Description of the task:
What is the count of lines in the listing below that hold the string "whitespace"? Reply with that number alone.

Data for analysis:
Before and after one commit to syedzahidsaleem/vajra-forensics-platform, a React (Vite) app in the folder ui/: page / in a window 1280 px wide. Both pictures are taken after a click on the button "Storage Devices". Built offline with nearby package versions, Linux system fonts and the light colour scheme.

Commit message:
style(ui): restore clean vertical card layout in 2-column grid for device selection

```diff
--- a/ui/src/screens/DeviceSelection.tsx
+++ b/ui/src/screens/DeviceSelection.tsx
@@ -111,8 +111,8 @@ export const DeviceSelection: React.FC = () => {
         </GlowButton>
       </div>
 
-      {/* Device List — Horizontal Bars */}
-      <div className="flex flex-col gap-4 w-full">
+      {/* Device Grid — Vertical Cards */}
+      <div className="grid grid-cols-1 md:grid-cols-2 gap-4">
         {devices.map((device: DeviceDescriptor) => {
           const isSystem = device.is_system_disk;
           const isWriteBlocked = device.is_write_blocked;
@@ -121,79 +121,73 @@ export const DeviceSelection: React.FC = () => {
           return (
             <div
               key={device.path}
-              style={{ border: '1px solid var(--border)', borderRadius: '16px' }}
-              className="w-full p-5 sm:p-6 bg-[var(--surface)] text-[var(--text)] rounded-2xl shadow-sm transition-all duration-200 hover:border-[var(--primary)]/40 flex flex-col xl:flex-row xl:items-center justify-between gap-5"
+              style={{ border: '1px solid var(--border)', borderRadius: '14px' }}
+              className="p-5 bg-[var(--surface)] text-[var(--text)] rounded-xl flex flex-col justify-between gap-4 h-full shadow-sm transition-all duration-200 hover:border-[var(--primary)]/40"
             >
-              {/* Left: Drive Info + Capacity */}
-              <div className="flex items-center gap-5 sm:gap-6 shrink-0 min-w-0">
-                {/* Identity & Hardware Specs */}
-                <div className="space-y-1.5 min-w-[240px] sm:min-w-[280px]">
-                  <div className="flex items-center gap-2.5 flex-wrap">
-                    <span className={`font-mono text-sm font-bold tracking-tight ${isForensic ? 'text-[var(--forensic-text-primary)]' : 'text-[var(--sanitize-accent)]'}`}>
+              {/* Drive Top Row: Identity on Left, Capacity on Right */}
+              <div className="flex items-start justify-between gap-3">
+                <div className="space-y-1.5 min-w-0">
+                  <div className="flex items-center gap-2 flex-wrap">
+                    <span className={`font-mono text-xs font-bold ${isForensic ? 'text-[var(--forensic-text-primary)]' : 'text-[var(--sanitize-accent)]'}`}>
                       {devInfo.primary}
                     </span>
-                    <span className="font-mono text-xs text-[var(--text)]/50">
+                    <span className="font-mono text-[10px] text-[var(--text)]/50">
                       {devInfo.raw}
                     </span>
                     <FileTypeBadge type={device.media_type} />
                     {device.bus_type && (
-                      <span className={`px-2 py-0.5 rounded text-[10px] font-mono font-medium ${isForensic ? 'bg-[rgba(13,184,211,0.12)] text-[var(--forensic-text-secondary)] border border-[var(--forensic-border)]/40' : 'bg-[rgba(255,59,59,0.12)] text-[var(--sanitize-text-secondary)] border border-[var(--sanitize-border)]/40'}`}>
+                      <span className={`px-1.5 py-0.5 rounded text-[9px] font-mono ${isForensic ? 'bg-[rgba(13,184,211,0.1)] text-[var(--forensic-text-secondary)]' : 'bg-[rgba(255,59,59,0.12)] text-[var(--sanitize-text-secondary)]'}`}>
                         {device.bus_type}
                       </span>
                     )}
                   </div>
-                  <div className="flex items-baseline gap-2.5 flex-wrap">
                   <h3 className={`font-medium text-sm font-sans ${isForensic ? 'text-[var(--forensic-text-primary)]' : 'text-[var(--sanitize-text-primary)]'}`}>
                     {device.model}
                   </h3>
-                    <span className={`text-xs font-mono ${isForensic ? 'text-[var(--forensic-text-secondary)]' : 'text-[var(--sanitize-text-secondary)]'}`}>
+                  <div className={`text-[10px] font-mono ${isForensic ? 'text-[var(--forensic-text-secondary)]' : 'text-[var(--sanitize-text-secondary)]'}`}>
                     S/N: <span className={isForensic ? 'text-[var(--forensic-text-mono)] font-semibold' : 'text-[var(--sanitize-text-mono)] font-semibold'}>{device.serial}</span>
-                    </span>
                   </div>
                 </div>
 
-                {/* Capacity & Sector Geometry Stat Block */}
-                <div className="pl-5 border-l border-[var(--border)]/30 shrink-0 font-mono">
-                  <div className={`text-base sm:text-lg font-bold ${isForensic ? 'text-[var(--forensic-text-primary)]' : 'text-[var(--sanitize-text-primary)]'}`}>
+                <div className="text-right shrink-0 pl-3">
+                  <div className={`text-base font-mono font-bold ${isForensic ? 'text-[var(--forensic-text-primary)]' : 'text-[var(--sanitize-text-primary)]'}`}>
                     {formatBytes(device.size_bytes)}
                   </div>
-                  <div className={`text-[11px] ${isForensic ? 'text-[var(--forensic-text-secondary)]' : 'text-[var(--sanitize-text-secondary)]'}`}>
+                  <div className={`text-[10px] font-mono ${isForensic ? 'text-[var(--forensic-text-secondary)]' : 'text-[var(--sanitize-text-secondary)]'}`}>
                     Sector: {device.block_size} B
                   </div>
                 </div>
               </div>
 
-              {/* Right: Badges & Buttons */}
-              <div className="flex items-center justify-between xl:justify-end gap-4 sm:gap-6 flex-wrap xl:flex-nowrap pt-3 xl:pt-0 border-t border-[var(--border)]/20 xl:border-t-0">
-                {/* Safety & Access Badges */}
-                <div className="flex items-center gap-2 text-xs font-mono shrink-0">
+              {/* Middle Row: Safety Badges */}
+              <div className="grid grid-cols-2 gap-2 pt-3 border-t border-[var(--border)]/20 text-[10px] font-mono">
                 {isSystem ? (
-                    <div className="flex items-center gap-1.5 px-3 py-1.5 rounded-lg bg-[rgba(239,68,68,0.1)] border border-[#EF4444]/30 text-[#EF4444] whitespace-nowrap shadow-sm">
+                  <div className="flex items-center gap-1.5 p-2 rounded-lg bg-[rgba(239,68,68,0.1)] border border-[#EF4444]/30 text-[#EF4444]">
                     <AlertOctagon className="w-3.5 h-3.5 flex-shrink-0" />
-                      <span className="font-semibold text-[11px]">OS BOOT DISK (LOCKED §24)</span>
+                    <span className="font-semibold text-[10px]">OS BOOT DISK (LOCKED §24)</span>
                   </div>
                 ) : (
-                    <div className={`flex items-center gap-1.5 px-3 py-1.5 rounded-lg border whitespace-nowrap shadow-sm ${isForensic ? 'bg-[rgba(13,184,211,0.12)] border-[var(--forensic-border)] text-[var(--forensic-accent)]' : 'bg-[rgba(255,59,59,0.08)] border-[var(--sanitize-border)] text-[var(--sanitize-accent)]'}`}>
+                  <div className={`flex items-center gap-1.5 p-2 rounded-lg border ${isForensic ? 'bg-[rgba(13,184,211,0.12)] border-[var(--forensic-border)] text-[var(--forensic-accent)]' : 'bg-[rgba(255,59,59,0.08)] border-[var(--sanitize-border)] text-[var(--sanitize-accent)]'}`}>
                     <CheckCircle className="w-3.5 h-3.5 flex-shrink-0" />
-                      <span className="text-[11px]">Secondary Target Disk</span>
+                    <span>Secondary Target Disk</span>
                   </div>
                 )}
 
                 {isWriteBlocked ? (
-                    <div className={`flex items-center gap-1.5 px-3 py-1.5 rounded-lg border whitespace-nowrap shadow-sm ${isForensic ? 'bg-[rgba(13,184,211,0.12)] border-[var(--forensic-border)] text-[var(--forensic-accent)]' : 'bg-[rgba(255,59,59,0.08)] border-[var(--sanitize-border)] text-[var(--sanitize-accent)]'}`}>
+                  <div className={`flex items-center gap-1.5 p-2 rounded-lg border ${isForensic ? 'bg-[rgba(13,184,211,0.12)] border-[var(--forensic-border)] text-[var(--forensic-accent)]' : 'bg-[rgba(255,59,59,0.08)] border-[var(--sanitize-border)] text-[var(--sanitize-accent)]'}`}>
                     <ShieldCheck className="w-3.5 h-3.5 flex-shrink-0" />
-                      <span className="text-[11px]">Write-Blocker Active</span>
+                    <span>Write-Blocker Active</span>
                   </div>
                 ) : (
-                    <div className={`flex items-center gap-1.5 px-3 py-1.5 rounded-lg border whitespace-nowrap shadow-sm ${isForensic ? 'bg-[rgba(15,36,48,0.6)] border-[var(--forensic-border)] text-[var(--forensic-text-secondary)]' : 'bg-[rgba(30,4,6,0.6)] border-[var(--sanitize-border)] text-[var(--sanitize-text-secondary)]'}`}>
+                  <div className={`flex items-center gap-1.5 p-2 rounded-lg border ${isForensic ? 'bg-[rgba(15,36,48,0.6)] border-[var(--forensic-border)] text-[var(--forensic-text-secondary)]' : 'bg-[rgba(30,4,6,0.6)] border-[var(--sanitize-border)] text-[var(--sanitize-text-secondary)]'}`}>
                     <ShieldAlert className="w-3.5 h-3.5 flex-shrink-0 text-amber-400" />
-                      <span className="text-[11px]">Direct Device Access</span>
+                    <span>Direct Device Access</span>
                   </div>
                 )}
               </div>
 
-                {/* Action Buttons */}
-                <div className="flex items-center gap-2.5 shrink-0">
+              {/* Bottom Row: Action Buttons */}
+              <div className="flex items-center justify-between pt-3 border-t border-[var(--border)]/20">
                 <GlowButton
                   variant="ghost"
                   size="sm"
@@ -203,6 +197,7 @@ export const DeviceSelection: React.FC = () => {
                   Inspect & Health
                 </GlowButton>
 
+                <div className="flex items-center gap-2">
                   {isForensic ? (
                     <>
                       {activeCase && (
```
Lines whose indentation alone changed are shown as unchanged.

Response area:
4